Maybe it is just me, but I get annoyed when I hear ads on TV or the radio offering us protection from hackers and other cyber-minions. These ads urge us to buy monthly policies that protect our computers from malware, eavesdropping, and home title protection. As I listen to these oh, so sincere ads, I can visualize local thugs visiting small stores and "offering them assistance." In the real world, this feels like a protection racket, and it is criminal behavior.
Why do well known companies get away with selling us cyber-protection for their own products? Protection on computers should be standard, just as car seatbelts are standard. Call me naïve, but if I ask a local contractor to add a door to my house, he will need to include locks on that door to protect my family from unwanted intrusion.
As a conservative, I do not trust our cyber-barons any farther than I throw them. Over the last thirty years, Microsoft, Apple, Google, and Facebook have become more prominent parts of our culture. Mostly, these entities have leaned heavily to the political left. Google was earning frequent flyer miles in Obama’s White House, outpacing all other visitors. Many accuse Mark "Hand on the Scale" Zuckerberg of significant interference in the infamous 2020 election. Does anyone recall how the cyber-barons snuffed out the story about Hunter's laptop just before the 2020 election?
I have been using computers for my work since 1984. These tools have helped me with my endeavors, and I am warily grateful for their assistance. I admit I am using an iMac to write this blog. While I am thankful for the service I get from computer technology, a nagging suspicion stalks me.

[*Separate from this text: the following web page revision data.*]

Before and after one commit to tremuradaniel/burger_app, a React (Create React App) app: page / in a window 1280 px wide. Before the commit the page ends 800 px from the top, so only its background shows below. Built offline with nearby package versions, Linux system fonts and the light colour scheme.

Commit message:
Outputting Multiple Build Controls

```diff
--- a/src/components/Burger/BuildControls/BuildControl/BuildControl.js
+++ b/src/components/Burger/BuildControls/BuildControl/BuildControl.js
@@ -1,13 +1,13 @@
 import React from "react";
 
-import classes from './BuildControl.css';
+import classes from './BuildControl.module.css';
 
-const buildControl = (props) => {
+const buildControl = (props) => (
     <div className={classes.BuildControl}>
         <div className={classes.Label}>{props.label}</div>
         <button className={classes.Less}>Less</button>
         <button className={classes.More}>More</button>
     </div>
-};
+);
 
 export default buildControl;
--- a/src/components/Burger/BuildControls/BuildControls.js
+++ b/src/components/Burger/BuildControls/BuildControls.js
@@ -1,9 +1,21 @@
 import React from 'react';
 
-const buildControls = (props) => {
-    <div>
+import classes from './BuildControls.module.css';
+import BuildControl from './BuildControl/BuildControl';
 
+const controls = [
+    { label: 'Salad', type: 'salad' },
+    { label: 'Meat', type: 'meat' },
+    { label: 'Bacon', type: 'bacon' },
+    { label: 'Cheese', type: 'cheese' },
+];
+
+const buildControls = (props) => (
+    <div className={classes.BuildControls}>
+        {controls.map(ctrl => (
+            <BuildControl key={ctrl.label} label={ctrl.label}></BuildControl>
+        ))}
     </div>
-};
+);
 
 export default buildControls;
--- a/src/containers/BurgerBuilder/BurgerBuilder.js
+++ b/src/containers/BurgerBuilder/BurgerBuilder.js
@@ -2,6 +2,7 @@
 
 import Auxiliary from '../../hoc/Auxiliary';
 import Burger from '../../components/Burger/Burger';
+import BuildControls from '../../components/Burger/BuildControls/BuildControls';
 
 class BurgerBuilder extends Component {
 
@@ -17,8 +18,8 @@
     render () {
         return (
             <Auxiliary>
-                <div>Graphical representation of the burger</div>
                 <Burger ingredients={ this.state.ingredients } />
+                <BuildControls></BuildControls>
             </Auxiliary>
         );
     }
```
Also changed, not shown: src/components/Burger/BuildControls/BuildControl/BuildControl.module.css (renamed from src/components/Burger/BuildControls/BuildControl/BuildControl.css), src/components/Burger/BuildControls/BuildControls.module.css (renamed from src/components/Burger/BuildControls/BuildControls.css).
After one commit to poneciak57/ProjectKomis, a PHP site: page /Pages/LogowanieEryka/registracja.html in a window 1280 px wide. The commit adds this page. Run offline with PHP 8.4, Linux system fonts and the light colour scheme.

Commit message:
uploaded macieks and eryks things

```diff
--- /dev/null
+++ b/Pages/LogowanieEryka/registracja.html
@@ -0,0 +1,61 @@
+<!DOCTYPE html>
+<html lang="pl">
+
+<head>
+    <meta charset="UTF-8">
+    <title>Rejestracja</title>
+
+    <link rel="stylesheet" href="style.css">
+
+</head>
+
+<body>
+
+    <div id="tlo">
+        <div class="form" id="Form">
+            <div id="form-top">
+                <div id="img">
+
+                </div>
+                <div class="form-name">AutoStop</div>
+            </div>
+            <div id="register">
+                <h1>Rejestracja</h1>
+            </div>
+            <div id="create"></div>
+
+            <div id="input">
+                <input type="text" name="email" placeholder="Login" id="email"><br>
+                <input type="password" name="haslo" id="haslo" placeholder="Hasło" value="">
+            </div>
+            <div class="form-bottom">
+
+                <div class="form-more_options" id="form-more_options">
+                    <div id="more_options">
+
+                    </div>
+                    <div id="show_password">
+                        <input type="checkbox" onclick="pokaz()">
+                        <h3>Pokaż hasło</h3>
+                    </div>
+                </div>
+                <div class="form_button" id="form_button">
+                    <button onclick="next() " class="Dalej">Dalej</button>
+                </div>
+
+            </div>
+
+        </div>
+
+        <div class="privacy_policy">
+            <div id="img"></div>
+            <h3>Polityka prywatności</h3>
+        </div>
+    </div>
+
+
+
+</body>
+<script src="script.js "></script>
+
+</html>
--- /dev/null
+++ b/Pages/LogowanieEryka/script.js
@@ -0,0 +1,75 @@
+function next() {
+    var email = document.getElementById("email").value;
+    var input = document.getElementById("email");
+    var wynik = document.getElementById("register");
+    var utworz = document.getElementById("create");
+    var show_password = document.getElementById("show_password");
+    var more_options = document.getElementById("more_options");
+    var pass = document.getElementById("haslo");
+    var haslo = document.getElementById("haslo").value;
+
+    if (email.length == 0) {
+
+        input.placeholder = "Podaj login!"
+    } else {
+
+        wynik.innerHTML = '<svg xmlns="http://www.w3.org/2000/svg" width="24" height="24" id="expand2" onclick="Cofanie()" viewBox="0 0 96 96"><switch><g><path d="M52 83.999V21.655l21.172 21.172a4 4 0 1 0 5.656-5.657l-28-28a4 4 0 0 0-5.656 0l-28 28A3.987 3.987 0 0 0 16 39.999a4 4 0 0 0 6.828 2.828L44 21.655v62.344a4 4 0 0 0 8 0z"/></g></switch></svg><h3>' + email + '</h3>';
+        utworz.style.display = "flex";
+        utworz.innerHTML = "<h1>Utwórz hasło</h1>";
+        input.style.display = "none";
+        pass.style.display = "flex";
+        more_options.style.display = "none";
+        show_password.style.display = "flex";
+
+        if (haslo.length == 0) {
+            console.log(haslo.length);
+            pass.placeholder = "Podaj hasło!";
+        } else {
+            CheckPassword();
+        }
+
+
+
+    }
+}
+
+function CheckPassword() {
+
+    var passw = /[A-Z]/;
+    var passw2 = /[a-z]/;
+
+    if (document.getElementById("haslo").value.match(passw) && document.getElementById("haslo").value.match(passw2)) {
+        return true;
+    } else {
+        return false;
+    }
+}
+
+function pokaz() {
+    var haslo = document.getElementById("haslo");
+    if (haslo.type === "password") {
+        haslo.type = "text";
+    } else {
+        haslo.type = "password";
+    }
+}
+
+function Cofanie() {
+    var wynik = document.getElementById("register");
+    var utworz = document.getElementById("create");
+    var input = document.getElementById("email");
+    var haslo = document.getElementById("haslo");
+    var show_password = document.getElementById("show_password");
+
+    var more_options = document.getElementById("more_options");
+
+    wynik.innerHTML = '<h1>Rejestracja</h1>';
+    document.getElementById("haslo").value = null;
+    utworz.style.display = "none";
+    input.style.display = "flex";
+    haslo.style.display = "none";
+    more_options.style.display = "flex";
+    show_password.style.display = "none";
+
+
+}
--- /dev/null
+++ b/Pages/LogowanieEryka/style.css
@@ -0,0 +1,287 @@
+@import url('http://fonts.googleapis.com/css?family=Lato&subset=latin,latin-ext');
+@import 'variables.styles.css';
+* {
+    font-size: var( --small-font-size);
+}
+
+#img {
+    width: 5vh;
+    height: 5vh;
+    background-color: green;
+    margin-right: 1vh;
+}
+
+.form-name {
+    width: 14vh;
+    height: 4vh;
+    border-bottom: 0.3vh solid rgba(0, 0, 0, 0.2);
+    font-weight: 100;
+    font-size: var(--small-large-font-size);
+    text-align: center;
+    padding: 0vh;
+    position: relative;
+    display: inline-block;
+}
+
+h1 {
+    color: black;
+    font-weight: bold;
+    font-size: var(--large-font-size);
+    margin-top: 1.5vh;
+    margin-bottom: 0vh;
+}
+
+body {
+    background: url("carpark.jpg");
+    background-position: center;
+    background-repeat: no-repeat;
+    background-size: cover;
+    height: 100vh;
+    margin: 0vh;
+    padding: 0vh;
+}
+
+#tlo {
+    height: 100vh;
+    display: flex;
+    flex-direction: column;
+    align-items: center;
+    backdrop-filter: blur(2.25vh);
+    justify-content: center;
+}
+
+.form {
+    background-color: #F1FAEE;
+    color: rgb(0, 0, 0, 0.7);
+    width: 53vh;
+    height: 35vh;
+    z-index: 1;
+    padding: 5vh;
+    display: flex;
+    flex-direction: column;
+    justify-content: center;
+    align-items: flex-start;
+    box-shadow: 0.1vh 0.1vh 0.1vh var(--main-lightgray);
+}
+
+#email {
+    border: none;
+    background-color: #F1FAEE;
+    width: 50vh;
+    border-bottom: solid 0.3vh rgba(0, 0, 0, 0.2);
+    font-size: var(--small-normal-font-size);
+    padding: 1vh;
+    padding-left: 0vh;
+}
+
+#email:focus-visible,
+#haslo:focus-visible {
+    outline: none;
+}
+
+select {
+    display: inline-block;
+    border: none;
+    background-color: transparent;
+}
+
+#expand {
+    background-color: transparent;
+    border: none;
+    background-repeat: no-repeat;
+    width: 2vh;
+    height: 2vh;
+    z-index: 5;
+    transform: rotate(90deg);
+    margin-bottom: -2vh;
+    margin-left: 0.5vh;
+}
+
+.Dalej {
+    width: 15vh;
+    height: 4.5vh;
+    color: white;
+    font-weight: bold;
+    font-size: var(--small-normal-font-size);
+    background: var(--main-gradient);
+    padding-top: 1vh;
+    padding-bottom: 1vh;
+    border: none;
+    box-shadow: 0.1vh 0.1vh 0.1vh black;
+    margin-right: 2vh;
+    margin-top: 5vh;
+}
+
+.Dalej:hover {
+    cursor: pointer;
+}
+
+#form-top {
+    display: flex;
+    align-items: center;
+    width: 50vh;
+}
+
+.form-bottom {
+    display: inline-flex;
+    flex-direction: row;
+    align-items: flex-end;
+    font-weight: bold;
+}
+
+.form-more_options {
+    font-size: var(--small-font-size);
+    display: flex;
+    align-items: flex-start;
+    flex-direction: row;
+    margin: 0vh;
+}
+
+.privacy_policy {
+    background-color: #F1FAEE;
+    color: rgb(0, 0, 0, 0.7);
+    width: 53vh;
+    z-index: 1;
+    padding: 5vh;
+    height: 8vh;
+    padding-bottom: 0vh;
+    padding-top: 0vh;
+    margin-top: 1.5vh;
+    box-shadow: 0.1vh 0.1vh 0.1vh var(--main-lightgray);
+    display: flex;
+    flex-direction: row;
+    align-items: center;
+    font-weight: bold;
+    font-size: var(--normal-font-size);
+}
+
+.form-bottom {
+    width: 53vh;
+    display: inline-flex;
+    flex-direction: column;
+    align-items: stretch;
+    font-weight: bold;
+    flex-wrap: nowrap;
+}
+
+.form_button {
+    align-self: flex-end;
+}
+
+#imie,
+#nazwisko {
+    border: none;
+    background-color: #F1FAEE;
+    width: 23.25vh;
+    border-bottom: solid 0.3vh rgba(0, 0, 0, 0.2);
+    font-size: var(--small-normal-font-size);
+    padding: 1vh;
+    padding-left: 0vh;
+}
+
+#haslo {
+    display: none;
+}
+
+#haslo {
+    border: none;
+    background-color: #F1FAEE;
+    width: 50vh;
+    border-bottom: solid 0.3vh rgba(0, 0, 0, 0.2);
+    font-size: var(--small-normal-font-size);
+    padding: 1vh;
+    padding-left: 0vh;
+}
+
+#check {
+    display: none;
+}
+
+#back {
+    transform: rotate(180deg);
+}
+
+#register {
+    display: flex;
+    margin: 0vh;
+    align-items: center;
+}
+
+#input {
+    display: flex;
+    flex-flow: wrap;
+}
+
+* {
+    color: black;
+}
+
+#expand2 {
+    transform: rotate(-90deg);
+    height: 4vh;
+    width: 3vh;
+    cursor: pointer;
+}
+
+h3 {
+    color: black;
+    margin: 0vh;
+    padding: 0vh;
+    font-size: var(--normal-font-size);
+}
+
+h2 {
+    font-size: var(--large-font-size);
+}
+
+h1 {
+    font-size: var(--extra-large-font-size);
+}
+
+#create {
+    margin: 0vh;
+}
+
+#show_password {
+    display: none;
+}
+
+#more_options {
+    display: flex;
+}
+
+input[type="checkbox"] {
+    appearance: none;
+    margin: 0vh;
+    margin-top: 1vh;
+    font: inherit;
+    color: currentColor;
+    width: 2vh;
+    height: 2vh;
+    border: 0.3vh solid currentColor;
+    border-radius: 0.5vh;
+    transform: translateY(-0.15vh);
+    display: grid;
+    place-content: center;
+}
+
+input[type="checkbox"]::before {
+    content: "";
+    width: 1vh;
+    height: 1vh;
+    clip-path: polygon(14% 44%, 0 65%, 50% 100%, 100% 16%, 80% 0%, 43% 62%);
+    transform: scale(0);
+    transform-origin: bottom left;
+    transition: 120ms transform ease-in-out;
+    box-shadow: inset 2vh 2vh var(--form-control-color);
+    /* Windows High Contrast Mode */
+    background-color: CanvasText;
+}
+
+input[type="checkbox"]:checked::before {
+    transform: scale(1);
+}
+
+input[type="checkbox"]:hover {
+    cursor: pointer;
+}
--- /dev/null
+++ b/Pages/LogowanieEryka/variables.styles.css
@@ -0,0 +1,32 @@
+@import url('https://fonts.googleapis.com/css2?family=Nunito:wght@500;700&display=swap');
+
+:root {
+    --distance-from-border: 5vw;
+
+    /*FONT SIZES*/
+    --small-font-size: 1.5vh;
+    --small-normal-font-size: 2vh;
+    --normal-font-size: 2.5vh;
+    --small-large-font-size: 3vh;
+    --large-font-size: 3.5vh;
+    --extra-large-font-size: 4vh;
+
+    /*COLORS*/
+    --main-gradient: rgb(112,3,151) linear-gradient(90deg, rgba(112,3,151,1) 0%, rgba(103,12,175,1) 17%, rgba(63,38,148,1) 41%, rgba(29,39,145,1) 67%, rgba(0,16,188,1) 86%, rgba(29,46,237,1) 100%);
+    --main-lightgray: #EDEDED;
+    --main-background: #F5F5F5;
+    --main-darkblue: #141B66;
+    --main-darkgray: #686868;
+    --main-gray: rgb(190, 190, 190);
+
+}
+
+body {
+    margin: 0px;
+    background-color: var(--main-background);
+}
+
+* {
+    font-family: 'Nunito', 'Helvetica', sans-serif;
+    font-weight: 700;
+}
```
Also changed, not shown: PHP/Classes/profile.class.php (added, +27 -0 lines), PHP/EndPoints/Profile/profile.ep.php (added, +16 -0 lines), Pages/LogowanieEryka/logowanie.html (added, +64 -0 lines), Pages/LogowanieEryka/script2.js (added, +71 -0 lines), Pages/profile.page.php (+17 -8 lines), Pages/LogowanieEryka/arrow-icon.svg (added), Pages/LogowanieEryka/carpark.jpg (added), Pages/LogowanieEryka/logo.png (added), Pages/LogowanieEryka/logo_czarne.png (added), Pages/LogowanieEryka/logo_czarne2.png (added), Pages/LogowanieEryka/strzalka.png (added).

I had a portent about the cyber-barons as Christmas 2012 approached. My wife and I agreed that a Wii console would make an excellent Christmas gift for our young sons, who were 11 and 9 then. I volunteered to do some online hunting for the "best deal." I spent some time on a Saturday evening skipping from one online retailer to another looking for a Wii, which would be a good deal and here by Christmas morning. I retired that Saturday evening without the Wii in my grasp.
I sat down at my computer on Sunday morning to check my email. And what to my wandering eyes should appear but an email from Amazon noting my interest in a Wii and offering me a deal I couldn't refuse. I bought the product. However, as I was celebrating my good fortune, a troubling question arose: How did Amazon know I was looking for a Wii?
I fear that our government and the cyber-barons want to increase their control over us until we live in a society much like the society described in Orwell's 1984. I suspect they have released Trojan Ponies (aka cookies) over the web to monitor us.
Unlike the Trojan Horse, Trojan Ponies are not meant to destroy us. Trojan Ponies, like the Trojan Horse, are meant to strip us of our freedom and self-determination.
I do not trust the cyber-barons and their politics. I am reminded of them almost every time I use my iMac or iPhone, made in a slave plantation called China. This awareness doesn't keep me from sleeping at night but it does make me wary.
Ned Cosby's new novel is OUTCRY, exposing the refusal of Christian leaders to discipline clergy who sexually abuse our young people. This work of fiction addresses crimes that are all too real. For more info, visit www.nedcosby.com.